You might imagine that enough solar panels on the many roofs in the Netherlands would contribute to generating green energy, yet more is needed to achieve the energy transition. That's why Triodos Groenfonds has been investing in businesses promoting a climate-neutral future with innovative projects for the past 25 years.
One of these businesses is GroenLeven, a market leader and specialist in developing large-scale solar energy projects in the Netherlands. When it comes to scale, GroenLeven leads the way with two key projects, a floating solar park and solar panels integrated into the roof of a greenhouse complex.
Floating solar park
Anyone who spends time in nature or enjoys swimming knows that the Netherlands has several lakes created by industrial sand excavation. When the sand extraction has finished, these lakes can easily be 20 to 30 metres deep in the middle, and often it is only the edges that are used for recreation.
What a good place for solar panels, thought GroenLeven. The company have developed floating solar parks in Tynaarlo and near Deest, but since 2022, Europe's largest solar park has been floating in the quarry near Sellingen in the province of Groningen. "Several things converge in Sellingen," says Willem Biesheuvel, project manager of GroenLeven proudly. "Sand extraction is still taking place in the northern part of the lake, but extraction work has stopped in the southern part. People use one side of the lake for swimming, but apart from that, there is no other activity. It’s a perfect spot for a floating solar park," Biesheuvel argues.
It is this dual functionality that GroenLeven believes is important. Biesheuvel: "A small section of the water is used for recreational activities, but at least 30 hectares of the water surface is unsuitable for surfing or boating. More than 76,000 solar panels mean we can now supply at least 12,000 households with green electricity."
Does the arrival of the floating solar park harm the existing ecology in and around the lake in Sellingen? “There is often little life in the lakes created by sand extraction sites because the acidity is too high for that," Biesheuvel explains. Hanze University Groningen and Wageningen University & Research have both studied life around the lake. "The results show that the birds that live on and around the water, including the tundra goose, like to rest on and among the solar panels," says Harold Hofenk, Energy & Climate relationship manager at Triodos Bank. "And work is underway to redesign the banks along the lake with high and lower sections to create wet and dry parts. This benefits the biodiversity of the area."

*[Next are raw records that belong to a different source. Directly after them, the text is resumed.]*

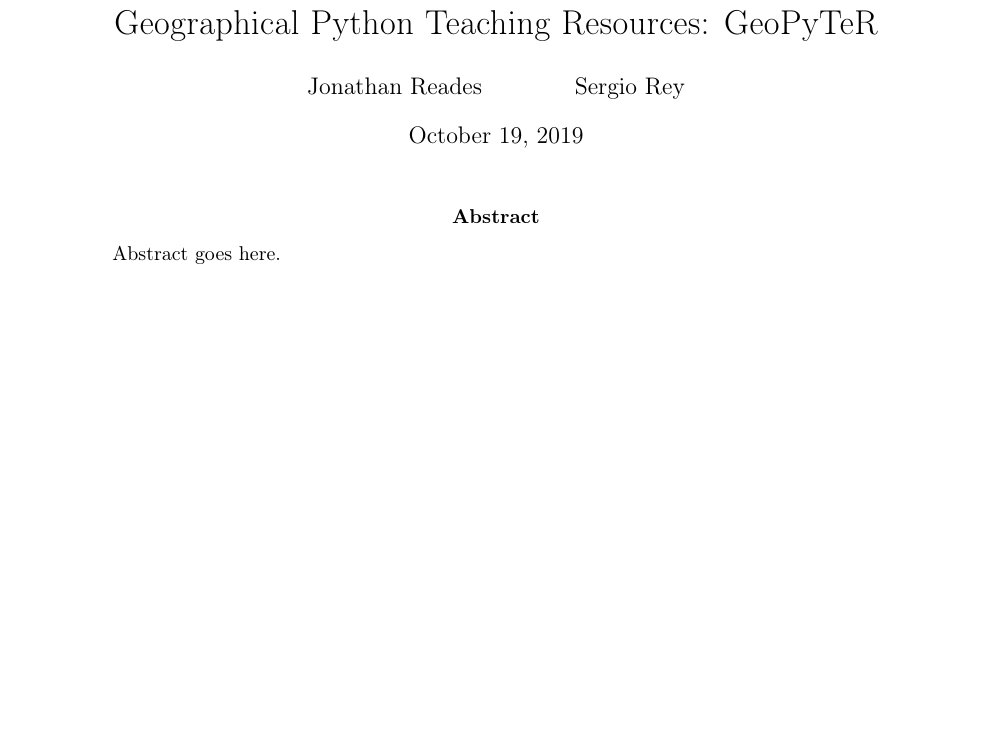
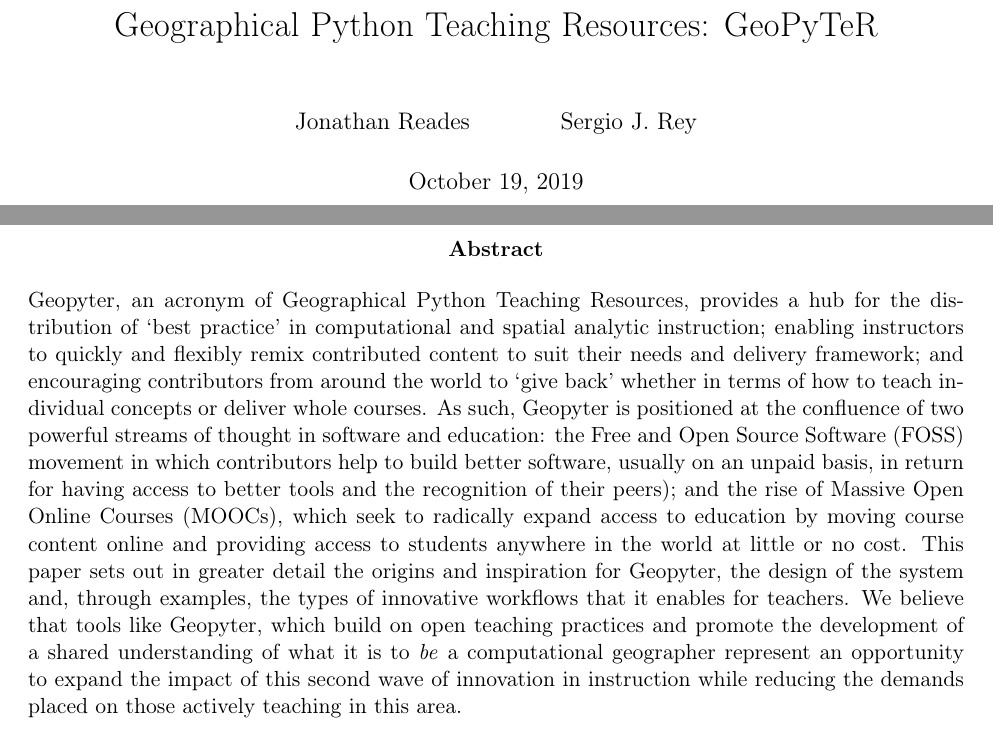
Before and after one commit to sjsrey/geopyterjgs, a LaTeX paper (Geopyter.tex): part of page 1 of 13 before the commit and two parts of pages 1 and 2 of 15 after it, the two joined at a grey line, cut so that both start at the same text, the shorter picture padded with empty space. Compiled offline with pdfLaTeX.

Commit message:
submission to jgs

```diff
--- a/Geopyter.tex
+++ b/Geopyter.tex
@@ -1,4 +1,4 @@
-\documentclass[letter, 11pt]{article}
+\documentclass[letter, 11pt,titlepage]{article}
 
 % Need to do some more reading: http://plain-text.co/pull-it-together.html
 % Convert from LaTeX to Markdown:
@@ -38,13 +38,35 @@
 \def\tightlist{}
 
 \title{Geographical Python Teaching Resources: GeoPyTeR}
-\author{Jonathan Reades \and Sergio Rey}
+\author{Jonathan Reades \and Sergio J. Rey}
+%\author{}
 
 \begin{document}
 \maketitle
 
 \begin{abstract}
-  Abstract goes here.
+Geopyter, an acronym of Geographical Python Teaching Resources, provides
+a hub for the distribution of `best practice' in computational and
+spatial analytic instruction; enabling instructors to quickly and
+flexibly remix contributed content to suit their needs and delivery
+framework; and encouraging contributors from around the world to `give
+back' whether in terms of how to teach individual concepts or deliver
+whole courses. As such, Geopyter is positioned at the confluence of two
+powerful streams of thought in software and education: the Free and Open
+Source Software (FOSS) movement in which contributors help to build
+better software, usually on an unpaid basis, in return for having access
+to better tools and the recognition of their peers); and the rise of
+Massive Open Online Courses (MOOCs), which seek to radically expand
+access to education by moving course content online and providing access
+to students anywhere in the world at little or no cost. This paper sets
+out in greater detail the origins and inspiration for Geopyter, the
+design of the system and, through examples, the types of innovative
+workflows that it enables for teachers. We believe that tools like
+Geopyter, which build on open teaching practices and promote the
+development of a shared understanding of what it is to \emph{be} a
+computational geographer represent an opportunity to expand the impact
+of this second wave of innovation in instruction while reducing the
+demands placed on those actively teaching in this area.
 \end{abstract}
 
 
```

Solar panels on greenhouses
This dual purpose, which allows the same location to serve multiple functions - including contributing to energy transition - can also be found at the greenhouses in Middenmeer. GroenLeven has partnered with Royalpride, a large horticultural greenhouse company, to create a unique greenhouse complex specially developed with integrated solar panels as a roof. These panels allow enough light through to grow certain crops.
"The solar panels form the roof of the greenhouses like a kind of carport," Biesheuvel explains, "with panels facing both east and west. The panels generate 31 megawatts of peak energy over 16.5 hectares. It is currently the only location in the Netherlands where this happens on this scale." The solar panels allow slightly less light through compared to a standard greenhouse roof. The project is investigating which fruit and vegetables grow best under the panels and if additional (sustainable) lighting is needed - which is not unusual in regular horticulture.
Harold Hofenk explains that the yield and consumption of energy are closely linked, making the project unique. "The energy generated can be used near the production site. This saves money, extra resources and power pylons above ground because the energy doesn't have to travel from the north of the Netherlands to the west before it is used. The energy generated by the solar farm in Middenmeer goes directly into the grid and is used locally, an initiative that Triodos Groenfonds is pleased to support."